- 1 1/2 pounds (675g) potatoes, Russets or Yukon Gold
- 1 small onion
- 1 egg
- big pinch of nutmeg
- salt and pepper to taste
- frying oil or clarified butter for pan-frying
- apple sauce
- sour cream
- Grate the potatoes and onion on the small holes of a box grater. Season lightly with salt and let stand for about 15 minutes letting the potatoes release water.
- Squeeze out excess water from the potatoes (either by hand or using a clean kitchen towel) reserving the liquid in a bowl.
- Let the liquid stand for 5 minutes then discard the water at the top. You should see a thick white paste at the bottom – this is potato starch. You will need it for the potato pancake batter.
- Add the grated and drained potatoes, reserved potato starch, egg, and nutmeg to a large bowl. Season the batter with salt and pepper and stir with a spoon until combined.
- Pour a couple of tablespoons of oil into a frying pan over medium or medium-high heat (it depends on how powerful your stovetop is). When your pan is hot enough, scoop about 1 heaped tablespoon of batter per pancake, flatten each pancake into rounds about 1/4 – 1/3 inch (1/2 – 3/4 cm) thick. Cook until golden then flip over and cook on the other side until golden. Don’t cook them over too high heat or they will be browned on the outside but raw in the middle. Transfer to a plate lined with paper towels to drain the excess fat (if you want your pancakes more crispy, drain them on a wire rack).
- Serve with sour cream and/or applesauce.
- If you have forgotten to reserve the water from squeezing the potatoes and you don’t have the potato starch, you can add about 1 tablespoon of store-bought potato starch to the batter.
- How to grate potatoes: it depends on your preferences. You can grate them on the small holes of a box grater, on the large holes of a box grater, or even half on the small and half on the large holes. They are all delicious and a little bit different. I personally prefer the last option. Small holes are more traditional.

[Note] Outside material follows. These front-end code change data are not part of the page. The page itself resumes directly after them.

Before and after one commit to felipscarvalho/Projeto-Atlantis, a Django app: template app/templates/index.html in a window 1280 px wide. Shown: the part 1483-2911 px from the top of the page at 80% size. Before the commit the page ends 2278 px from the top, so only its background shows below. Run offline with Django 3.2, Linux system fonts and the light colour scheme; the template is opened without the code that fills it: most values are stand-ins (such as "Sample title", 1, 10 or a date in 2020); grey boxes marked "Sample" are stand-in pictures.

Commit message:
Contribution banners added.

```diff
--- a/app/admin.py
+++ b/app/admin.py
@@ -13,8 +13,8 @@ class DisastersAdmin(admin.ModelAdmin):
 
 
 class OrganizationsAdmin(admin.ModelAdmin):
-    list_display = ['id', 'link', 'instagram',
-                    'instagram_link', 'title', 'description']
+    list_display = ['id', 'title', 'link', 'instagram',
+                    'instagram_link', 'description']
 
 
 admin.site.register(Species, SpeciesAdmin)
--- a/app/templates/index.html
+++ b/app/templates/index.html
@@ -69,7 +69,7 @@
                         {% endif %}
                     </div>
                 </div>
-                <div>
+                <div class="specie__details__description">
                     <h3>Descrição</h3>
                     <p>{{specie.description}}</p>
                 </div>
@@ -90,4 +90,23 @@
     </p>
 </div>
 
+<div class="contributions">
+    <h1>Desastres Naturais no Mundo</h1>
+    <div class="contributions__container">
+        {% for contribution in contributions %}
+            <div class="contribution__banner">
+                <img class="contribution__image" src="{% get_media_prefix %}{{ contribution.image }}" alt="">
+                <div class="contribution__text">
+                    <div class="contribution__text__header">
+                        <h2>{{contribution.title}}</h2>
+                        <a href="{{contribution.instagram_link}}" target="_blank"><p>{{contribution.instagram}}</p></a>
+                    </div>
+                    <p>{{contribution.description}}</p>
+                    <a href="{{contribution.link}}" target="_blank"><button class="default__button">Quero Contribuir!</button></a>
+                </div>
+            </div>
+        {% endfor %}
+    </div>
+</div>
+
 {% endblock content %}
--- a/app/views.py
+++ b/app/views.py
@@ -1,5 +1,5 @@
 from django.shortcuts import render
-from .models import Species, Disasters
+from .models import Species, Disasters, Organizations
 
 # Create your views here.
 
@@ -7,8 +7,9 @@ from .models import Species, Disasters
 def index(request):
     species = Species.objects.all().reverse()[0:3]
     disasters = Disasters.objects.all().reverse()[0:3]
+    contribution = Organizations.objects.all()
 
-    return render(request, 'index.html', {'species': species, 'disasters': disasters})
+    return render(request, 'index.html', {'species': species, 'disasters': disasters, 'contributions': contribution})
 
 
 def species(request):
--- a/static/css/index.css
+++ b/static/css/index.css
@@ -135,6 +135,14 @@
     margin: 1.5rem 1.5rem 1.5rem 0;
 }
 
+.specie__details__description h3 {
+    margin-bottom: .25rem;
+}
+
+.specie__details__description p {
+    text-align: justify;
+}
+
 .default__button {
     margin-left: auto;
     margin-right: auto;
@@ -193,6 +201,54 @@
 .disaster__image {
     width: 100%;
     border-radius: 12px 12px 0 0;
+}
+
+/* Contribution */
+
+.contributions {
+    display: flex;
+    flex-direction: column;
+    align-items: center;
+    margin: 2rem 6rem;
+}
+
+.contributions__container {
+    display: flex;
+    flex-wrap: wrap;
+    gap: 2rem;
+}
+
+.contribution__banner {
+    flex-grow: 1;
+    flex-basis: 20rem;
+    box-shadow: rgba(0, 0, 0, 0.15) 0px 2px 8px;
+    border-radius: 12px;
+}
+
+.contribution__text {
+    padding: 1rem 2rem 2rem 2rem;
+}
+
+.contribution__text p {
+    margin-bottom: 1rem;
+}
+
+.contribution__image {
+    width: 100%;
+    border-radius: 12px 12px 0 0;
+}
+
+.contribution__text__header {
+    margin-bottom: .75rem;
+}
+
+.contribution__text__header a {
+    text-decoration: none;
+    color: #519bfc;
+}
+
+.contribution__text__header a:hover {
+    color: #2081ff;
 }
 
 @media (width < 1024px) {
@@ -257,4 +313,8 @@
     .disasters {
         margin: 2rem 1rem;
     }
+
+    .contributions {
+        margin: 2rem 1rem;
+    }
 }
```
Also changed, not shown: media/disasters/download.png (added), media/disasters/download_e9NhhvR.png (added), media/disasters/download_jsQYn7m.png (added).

I don’t recommend blending the potatoes in a food processor/blender to a mash. It can be done but I’m not a fan of such potato pancakes. See for yourself what you like best!
- Calories = 1 serving (1/2 of the recipe). This is only an estimate!